Zdeno Chara in front of the net. Torey Krug and David Krejci at the points. Jarome Iginla at the half-wall. The new-look Bruins power play started this season with a bang, scoring three goals in just two games. The system looks improved, the personnel look better, and the results are coming.
While the Bruins power play showed signs of improvement in last year’s playoff run, it once again fell stale when it mattered the most.
A disappointing trend in Bruins hockey the past few years, power play production is something Boston hockey fans have only dreamed of; but with the addition of Iginla, and emergence of young offensive talents like Krug, there is reason for hope.
The Bruins started Thursday’s game against the Colorado Avalanche with an early power play. They had good movement, some shots on net, and even though they didn’t score they certainly gained some momentum.

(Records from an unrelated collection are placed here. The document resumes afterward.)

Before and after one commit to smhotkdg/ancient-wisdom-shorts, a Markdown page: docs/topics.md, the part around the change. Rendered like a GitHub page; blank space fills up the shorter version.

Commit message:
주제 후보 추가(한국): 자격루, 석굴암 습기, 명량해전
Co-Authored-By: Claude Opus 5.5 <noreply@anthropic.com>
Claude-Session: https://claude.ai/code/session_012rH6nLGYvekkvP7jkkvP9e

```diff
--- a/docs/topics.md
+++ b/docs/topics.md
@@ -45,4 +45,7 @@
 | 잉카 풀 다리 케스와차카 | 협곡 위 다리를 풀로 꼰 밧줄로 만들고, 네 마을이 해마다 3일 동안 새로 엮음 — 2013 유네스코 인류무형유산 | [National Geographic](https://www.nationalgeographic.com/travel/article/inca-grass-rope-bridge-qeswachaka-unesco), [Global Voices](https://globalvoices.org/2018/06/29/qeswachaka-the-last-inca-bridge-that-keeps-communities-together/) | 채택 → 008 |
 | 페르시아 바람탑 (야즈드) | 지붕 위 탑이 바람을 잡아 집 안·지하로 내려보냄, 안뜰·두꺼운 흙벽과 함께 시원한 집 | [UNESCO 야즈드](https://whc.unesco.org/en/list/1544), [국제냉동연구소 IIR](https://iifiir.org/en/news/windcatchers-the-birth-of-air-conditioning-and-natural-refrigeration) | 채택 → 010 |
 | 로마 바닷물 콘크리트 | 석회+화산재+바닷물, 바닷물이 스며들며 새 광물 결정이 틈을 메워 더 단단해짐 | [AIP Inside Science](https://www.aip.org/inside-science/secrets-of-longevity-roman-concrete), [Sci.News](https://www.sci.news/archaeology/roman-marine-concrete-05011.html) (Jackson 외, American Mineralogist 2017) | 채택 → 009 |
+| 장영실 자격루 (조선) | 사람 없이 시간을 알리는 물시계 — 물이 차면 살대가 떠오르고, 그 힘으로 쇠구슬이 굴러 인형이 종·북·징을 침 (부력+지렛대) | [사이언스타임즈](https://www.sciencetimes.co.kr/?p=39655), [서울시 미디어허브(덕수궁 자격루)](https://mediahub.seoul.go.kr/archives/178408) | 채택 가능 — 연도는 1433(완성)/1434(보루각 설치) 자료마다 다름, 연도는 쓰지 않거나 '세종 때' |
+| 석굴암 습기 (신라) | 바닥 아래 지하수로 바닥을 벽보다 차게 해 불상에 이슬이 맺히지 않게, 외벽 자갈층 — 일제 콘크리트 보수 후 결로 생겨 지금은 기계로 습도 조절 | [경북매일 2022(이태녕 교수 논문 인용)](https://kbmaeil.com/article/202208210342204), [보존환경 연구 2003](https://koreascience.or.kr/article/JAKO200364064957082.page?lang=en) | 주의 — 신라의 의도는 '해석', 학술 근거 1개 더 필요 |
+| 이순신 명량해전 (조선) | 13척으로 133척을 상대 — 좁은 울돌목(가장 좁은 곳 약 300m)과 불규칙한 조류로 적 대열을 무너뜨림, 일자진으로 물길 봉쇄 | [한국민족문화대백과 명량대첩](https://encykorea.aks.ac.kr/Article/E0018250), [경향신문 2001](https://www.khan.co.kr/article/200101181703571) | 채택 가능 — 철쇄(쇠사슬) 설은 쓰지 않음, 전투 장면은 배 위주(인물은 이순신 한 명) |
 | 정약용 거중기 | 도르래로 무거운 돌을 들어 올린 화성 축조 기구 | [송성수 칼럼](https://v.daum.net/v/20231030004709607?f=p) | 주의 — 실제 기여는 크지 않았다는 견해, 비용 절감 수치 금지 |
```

They continued to create chances on the their second power play of the game- Dougie Hamilton and Johnny Boychuk both getting rocket shots through from the point. If the Bruins defensemen can continue to get shots through, the rebounds will be there and the goals will come.
Although they had some solid scoring chances, the Bruins own-zone laziness eventually caught up to them. Krejci took an unnecessary hooking penalty giving the Avalanche their first power play of the game. Ryan O’ Reilly had a beautiful tip in front of the net, beating Tuukka Rask, and giving the Avalanche a 1-0 lead after one period of play.
The second period was dull, to say the least. The Bruins definitely had the better of the play, outshooting the Avalanche 15-6, but couldn’t put the puck past veteran goaltender Jean-Sebastien Giguere. Chemistry is clearly still grooming for the Bruins top two lines, but they improved their game defensively, keeping them in it against a hot and eager Colorado team.
In a one goal the game, the Bruins got a huge opportunity late in the third period with a four-on-three power play. They set up multiple one-timers and fired a number of shots on Giguere, but just couldn’t get that necessary goal.
Outshooting the Avs 39-30 in the game, Bruins coach Claude Julien felt it was just one of those nights.
“I think you run into a hot goaltender, you run into a team that’s been playing well – and they did,” he said. “They’ve got good speed and we talked about that for the last couple of days. It’s one of those things where you really have to grind it out; some night’s goals don’t come easy and what we had to do was get a little bit more traffic in front of a hot goaltender and take his eyes away. And we didn’t do a good enough job of that and then when we were in front, even looking from the bench, he could still see the puck. I don’t think we took his eyes away. So you have to give them credit for how well they played, yet I don’t think I’m really disappointed in the effort more than we have to find ways to win those games and we didn’t do it tonight.”
In regards to the power play, the Bruins head coach was pleased with their effort.
“Our power play was good again tonight. We had some shots and the goaltender made some saves and there were some loose pucks around the net, “ said Julien. “Our guys were over there but couldn’t jump on those and capitalize. So I’m certainly not disappointed in our power play tonight either; we had our chances, we had shots and we had scoring chances on that so it’s just a matter, again, of not being able to score.”